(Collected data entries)
BEGIN
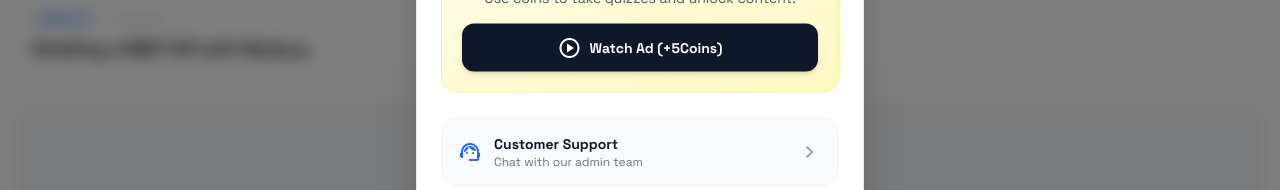
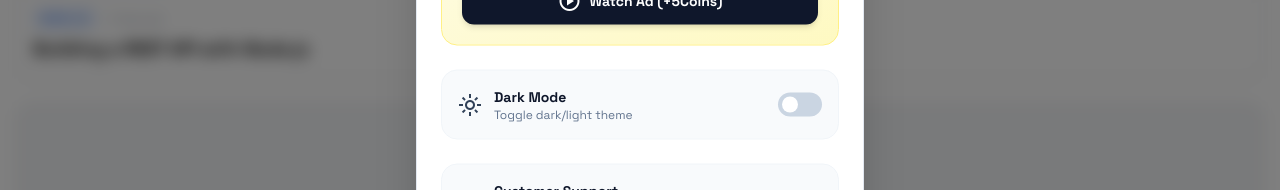
Before and after one commit to sethkorankye99-create/Code-Pilot, a React (Vite) app: page /explore in a window 1280 px wide. Both pictures are taken after a click on the button "account_circle". Shown: the part 399-589 px from the top of the page. Built offline with nearby package versions, Linux system fonts and the light colour scheme; no server answers.

Commit message:
feat(SettingsModal): Add theme toggle functionality
Integrates a dark/light theme toggle into the settings modal, enhancing user customization and accessibility. The toggle state is managed via the app context.

```diff
--- a/src/components/SettingsModal.tsx
+++ b/src/components/SettingsModal.tsx
@@ -9,7 +9,7 @@ interface SettingsModalProps {
 }
 
 export default function SettingsModal({ isOpen, onClose }: SettingsModalProps) {
-  const { username, profilePicture, updateProfilePicture, coins, streak, showToast, logout, addCoins } = useAppContext();
+  const { username, profilePicture, updateProfilePicture, coins, streak, showToast, logout, addCoins, theme, toggleTheme } = useAppContext();
   const [isEditing, setIsEditing] = useState(false);
   const [editName, setEditName] = useState(username);
   const fileInputRef = useRef<HTMLInputElement>(null);
@@ -150,6 +150,25 @@ export default function SettingsModal({ isOpen, onClose }: SettingsModalProps) {
                 </button>
               </div>
 
+              {/* Theme Toggle */}
+              <div className="flex items-center justify-between p-4 rounded-2xl bg-slate-50 dark:bg-slate-800/50 border border-slate-100 dark:border-slate-800">
+                <div className="flex items-center gap-3">
+                  <span className="material-symbols-outlined text-slate-700 dark:text-slate-300">
+                    {theme === 'dark' ? 'dark_mode' : 'light_mode'}
+                  </span>
+                  <div>
+                    <p className="text-sm font-bold text-slate-900 dark:text-white">Dark Mode</p>
+                    <p className="text-xs text-slate-500 dark:text-slate-400">Toggle dark/light theme</p>
+                  </div>
+                </div>
+                <button
+                  onClick={toggleTheme}
+                  className={`relative inline-flex h-6 w-11 items-center rounded-full transition-colors ${theme === 'dark' ? 'bg-primary' : 'bg-slate-300 dark:bg-slate-600'}`}
+                >
+                  <span className={`inline-block h-4 w-4 transform rounded-full bg-white transition-transform ${theme === 'dark' ? 'translate-x-6' : 'translate-x-1'}`} />
+                </button>
+              </div>
+
               {/* Customer Support */}
               <Link
                 to="/support"
```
END
= What is required =
The copy should hold every entry above word for word and none of the pictures.

= Solved exercise =
Before and after one commit to sethkorankye99-create/Code-Pilot, a React (Vite) app: page /explore in a window 1280 px wide. Both pictures are taken after a click on the button "account_circle". Shown: the part 399-589 px from the top of the page. Built offline with nearby package versions, Linux system fonts and the light colour scheme; no server answers.

Commit message:
feat(SettingsModal): Add theme toggle functionality
Integrates a dark/light theme toggle into the settings modal, enhancing user customization and accessibility. The toggle state is managed via the app context.

```diff
--- a/src/components/SettingsModal.tsx
+++ b/src/components/SettingsModal.tsx
@@ -9,7 +9,7 @@ interface SettingsModalProps {
 }
 
 export default function SettingsModal({ isOpen, onClose }: SettingsModalProps) {
-  const { username, profilePicture, updateProfilePicture, coins, streak, showToast, logout, addCoins } = useAppContext();
+  const { username, profilePicture, updateProfilePicture, coins, streak, showToast, logout, addCoins, theme, toggleTheme } = useAppContext();
   const [isEditing, setIsEditing] = useState(false);
   const [editName, setEditName] = useState(username);
   const fileInputRef = useRef<HTMLInputElement>(null);
@@ -150,6 +150,25 @@ export default function SettingsModal({ isOpen, onClose }: SettingsModalProps) {
                 </button>
               </div>
 
+              {/* Theme Toggle */}
+              <div className="flex items-center justify-between p-4 rounded-2xl bg-slate-50 dark:bg-slate-800/50 border border-slate-100 dark:border-slate-800">
+                <div className="flex items-center gap-3">
+                  <span className="material-symbols-outlined text-slate-700 dark:text-slate-300">
+                    {theme === 'dark' ? 'dark_mode' : 'light_mode'}
+                  </span>
+                  <div>
+                    <p className="text-sm font-bold text-slate-900 dark:text-white">Dark Mode</p>
+                    <p className="text-xs text-slate-500 dark:text-slate-400">Toggle dark/light theme</p>
+                  </div>
+                </div>
+                <button
+                  onClick={toggleTheme}
+                  className={`relative inline-flex h-6 w-11 items-center rounded-full transition-colors ${theme === 'dark' ? 'bg-primary' : 'bg-slate-300 dark:bg-slate-600'}`}
+                >
+                  <span className={`inline-block h-4 w-4 transform rounded-full bg-white transition-transform ${theme === 'dark' ? 'translate-x-6' : 'translate-x-1'}`} />
+                </button>
+              </div>
+
               {/* Customer Support */}
               <Link
                 to="/support"
```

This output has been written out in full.